Report each line of the listing that carries the word "README".

_MATERIAL FOR THE TASK_
++++++++
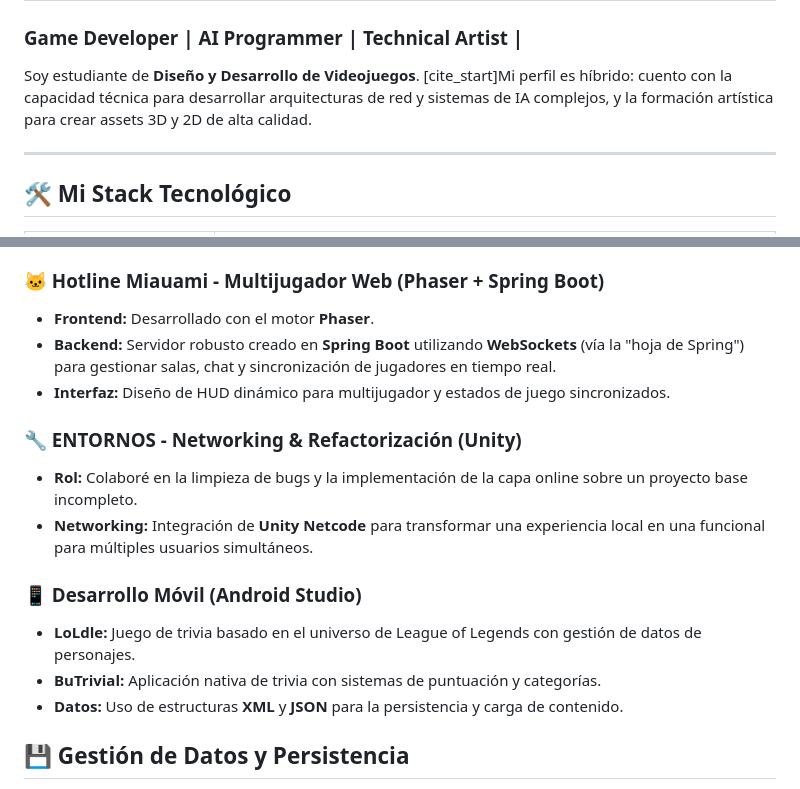
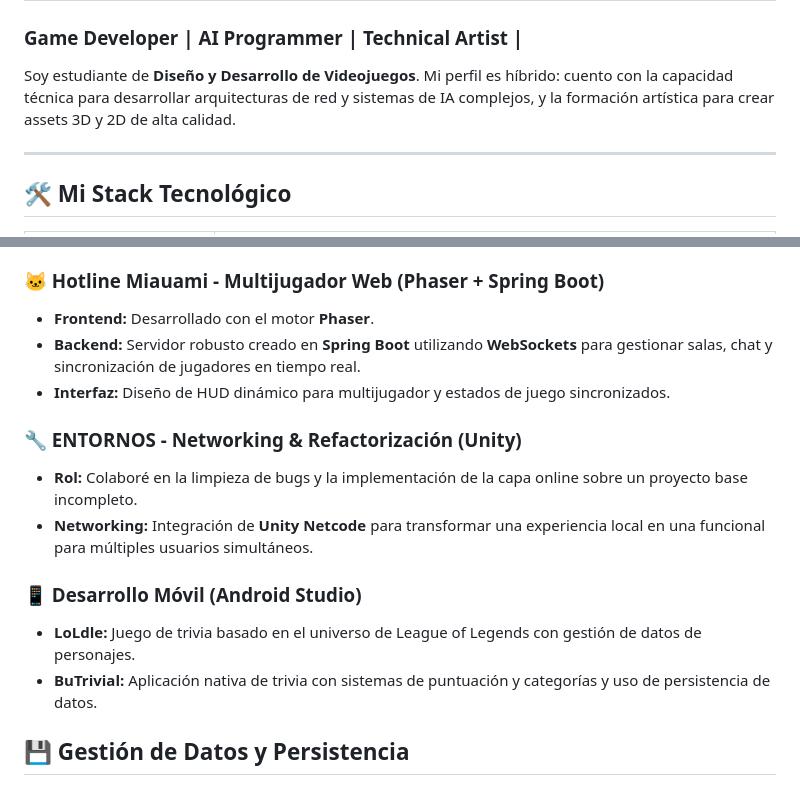
Before and after one commit to DavidPazUni/DavidPazUni, a Markdown page: README.md, 2 parts joined by grey strips. Rendered like a GitHub page.

```diff
--- a/README.md
+++ b/README.md
@@ -1,7 +1,7 @@
 # ¡Hola! Soy David Antonio 👋
 ### Game Developer | AI Programmer | Technical Artist |
 
-Soy estudiante de **Diseño y Desarrollo de Videojuegos**. [cite_start]Mi perfil es híbrido: cuento con la capacidad técnica para desarrollar arquitecturas de red y sistemas de IA complejos, y la formación artística para crear assets 3D y 2D de alta calidad.
+Soy estudiante de **Diseño y Desarrollo de Videojuegos**. Mi perfil es híbrido: cuento con la capacidad técnica para desarrollar arquitecturas de red y sistemas de IA complejos, y la formación artística para crear assets 3D y 2D de alta calidad.
 
 ---
 
@@ -36,7 +36,7 @@ Soy estudiante de **Diseño y Desarrollo de Videojuegos**. [cite_start]Mi perfil
 
 ### 🐱 Hotline Miauami - Multijugador Web (Phaser + Spring Boot)
 * **Frontend:** Desarrollado con el motor **Phaser**.
-* **Backend:** Servidor robusto creado en **Spring Boot** utilizando **WebSockets** (vía la "hoja de Spring") para gestionar salas, chat y sincronización de jugadores en tiempo real.
+* **Backend:** Servidor robusto creado en **Spring Boot** utilizando **WebSockets** para gestionar salas, chat y sincronización de jugadores en tiempo real.
 * **Interfaz:** Diseño de HUD dinámico para multijugador y estados de juego sincronizados.
 
 ### 🔧 ENTORNOS - Networking & Refactorización (Unity)
@@ -45,9 +45,7 @@ Soy estudiante de **Diseño y Desarrollo de Videojuegos**. [cite_start]Mi perfil
 
 ### 📱 Desarrollo Móvil (Android Studio)
 * **LoLdle:** Juego de trivia basado en el universo de League of Legends con gestión de datos de personajes.
-* **BuTrivial:** Aplicación nativa de trivia con sistemas de puntuación y categorías.
-* **Datos:** Uso de estructuras **XML** y **JSON** para la persistencia y carga de contenido.
-
+* **BuTrivial:** Aplicación nativa de trivia con sistemas de puntuación y categorías y uso de persistencia de datos.
 ## 💾 Gestión de Datos y Persistencia
 Aunque no todos mis repositorios son visuales, cuento con sólida experiencia gestionando el flujo de información:
 * **Bases de Datos**: Creación y consumo de bases de datos NoSQL con **MongoDB**.
```
Also changed, not shown: other parts of README.md (+0 -1 lines).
++++++++
_ANSWER BOX_
Before and after one commit to DavidPazUni/DavidPazUni, a Markdown page: README.md, 2 parts joined by grey strips. Rendered like a GitHub page.
--- a/README.md
+++ b/README.md
Also changed, not shown: other parts of README.md (+0 -1 lines).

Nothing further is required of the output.